Records:
☆ ☆ ☆ ☆

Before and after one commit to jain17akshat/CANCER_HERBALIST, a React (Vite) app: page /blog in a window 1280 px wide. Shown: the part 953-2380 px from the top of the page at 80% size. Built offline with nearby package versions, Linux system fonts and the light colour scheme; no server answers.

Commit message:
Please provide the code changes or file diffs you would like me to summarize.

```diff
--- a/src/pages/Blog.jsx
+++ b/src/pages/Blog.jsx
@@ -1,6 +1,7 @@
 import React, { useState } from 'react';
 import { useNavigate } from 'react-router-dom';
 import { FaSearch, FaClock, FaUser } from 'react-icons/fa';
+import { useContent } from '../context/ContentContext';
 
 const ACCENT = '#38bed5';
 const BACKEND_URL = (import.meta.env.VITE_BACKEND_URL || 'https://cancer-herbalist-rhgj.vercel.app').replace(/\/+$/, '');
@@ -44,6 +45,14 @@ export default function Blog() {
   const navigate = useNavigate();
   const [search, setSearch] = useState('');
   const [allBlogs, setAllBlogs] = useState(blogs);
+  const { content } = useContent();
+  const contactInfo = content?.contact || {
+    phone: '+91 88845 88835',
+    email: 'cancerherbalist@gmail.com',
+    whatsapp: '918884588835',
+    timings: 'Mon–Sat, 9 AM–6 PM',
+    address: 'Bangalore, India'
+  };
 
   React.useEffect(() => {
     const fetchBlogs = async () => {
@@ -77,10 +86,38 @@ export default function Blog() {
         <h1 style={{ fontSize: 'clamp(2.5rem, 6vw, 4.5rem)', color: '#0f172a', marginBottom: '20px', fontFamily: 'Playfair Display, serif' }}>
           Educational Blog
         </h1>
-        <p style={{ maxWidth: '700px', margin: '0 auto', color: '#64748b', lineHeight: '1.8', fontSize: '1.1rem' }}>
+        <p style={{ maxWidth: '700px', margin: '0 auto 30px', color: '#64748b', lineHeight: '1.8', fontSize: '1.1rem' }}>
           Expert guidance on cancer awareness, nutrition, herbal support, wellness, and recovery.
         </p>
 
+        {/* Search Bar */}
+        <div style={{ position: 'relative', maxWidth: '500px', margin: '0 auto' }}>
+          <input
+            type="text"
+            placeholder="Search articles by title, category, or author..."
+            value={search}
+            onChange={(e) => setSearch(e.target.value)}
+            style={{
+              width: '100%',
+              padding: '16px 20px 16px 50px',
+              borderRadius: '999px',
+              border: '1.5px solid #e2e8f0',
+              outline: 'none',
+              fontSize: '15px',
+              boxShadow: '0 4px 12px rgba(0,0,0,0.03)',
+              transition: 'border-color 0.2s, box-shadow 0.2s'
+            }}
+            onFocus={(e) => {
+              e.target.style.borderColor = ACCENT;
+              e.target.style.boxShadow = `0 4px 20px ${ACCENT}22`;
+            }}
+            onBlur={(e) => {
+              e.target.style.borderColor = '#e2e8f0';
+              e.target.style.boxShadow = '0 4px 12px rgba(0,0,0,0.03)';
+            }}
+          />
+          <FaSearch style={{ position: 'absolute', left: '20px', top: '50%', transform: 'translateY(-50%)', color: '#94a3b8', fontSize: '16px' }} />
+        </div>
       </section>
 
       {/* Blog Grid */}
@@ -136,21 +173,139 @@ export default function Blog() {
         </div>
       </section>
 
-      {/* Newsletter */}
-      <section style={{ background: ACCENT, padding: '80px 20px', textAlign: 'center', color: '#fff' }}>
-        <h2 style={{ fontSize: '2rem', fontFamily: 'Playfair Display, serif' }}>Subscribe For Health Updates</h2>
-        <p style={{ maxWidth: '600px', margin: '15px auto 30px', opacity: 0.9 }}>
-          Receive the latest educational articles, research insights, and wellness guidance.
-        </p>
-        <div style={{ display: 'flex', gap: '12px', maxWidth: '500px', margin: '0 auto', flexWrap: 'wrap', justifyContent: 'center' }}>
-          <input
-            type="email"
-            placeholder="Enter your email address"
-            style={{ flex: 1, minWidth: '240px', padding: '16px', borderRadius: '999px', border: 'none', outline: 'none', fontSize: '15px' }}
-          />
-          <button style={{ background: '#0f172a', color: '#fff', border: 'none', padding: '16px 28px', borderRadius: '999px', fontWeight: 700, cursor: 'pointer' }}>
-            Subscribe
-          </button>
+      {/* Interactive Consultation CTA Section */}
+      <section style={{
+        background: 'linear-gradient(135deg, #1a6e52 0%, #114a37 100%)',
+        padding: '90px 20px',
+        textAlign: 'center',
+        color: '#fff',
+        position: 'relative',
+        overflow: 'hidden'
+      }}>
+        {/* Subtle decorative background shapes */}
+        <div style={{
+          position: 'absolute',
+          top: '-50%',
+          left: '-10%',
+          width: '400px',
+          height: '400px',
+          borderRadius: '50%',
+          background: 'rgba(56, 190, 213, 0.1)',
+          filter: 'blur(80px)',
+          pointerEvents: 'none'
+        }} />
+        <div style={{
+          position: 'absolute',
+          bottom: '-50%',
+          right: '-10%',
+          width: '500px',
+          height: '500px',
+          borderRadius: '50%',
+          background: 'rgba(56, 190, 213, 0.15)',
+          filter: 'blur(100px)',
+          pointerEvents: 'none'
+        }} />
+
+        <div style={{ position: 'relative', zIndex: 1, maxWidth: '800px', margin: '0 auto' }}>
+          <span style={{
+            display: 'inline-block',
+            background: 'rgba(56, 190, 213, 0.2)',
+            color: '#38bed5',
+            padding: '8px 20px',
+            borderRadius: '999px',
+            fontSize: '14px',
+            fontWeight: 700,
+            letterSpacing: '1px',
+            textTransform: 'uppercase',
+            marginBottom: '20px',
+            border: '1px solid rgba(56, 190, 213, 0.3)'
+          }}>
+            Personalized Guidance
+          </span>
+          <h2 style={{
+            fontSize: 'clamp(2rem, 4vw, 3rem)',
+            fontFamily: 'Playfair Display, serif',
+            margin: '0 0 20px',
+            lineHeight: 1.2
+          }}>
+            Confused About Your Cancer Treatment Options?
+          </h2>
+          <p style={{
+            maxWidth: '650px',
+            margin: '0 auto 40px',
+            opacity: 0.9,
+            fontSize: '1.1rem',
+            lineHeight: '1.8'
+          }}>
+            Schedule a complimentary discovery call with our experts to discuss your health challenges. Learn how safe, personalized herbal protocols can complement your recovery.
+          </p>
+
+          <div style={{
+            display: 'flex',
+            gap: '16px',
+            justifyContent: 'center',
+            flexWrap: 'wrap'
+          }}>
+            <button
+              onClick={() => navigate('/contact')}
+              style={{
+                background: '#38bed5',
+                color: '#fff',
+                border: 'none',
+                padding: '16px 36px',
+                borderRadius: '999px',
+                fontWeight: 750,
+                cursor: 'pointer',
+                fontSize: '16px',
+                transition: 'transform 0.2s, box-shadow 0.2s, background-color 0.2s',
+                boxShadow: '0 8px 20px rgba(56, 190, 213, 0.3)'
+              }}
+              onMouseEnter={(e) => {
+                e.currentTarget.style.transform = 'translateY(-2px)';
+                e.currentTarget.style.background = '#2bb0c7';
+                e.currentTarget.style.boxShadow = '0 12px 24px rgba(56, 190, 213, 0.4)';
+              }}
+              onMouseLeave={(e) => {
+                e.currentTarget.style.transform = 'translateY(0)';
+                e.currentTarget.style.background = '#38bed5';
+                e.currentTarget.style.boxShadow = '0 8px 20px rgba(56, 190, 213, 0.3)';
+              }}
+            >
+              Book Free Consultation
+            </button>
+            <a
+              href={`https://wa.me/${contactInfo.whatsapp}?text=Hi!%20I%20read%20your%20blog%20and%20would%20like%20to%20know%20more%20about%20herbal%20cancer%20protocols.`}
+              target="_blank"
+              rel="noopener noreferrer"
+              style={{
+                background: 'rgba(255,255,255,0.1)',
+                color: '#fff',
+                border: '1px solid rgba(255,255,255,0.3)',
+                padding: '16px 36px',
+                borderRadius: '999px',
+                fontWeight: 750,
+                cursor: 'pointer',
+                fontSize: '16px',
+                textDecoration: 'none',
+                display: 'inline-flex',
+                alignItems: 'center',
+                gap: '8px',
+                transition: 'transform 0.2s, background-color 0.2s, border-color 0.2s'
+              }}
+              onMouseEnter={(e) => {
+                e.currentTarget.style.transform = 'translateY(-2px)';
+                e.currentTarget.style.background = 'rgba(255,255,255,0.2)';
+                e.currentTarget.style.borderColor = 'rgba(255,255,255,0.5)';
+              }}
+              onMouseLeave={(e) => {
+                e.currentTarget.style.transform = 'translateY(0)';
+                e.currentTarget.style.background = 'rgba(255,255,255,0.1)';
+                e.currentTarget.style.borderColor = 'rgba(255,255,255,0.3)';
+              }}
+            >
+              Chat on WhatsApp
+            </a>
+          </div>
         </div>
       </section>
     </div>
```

☆ ☆ ☆ ☆

What the task asks:
Wherever the word "auto" turns up in the records, copy out the line it is on.

Written answer:
-        <p style={{ maxWidth: '700px', margin: '0 auto', color: '#64748b', lineHeight: '1.8', fontSize: '1.1rem' }}>
+        <p style={{ maxWidth: '700px', margin: '0 auto 30px', color: '#64748b', lineHeight: '1.8', fontSize: '1.1rem' }}>
+        <div style={{ position: 'relative', maxWidth: '500px', margin: '0 auto' }}>
-        <p style={{ maxWidth: '600px', margin: '15px auto 30px', opacity: 0.9 }}>
-        <div style={{ display: 'flex', gap: '12px', maxWidth: '500px', margin: '0 auto', flexWrap: 'wrap', justifyContent: 'center' }}>
+        <div style={{ position: 'relative', zIndex: 1, maxWidth: '800px', margin: '0 auto' }}>
+            margin: '0 auto 40px',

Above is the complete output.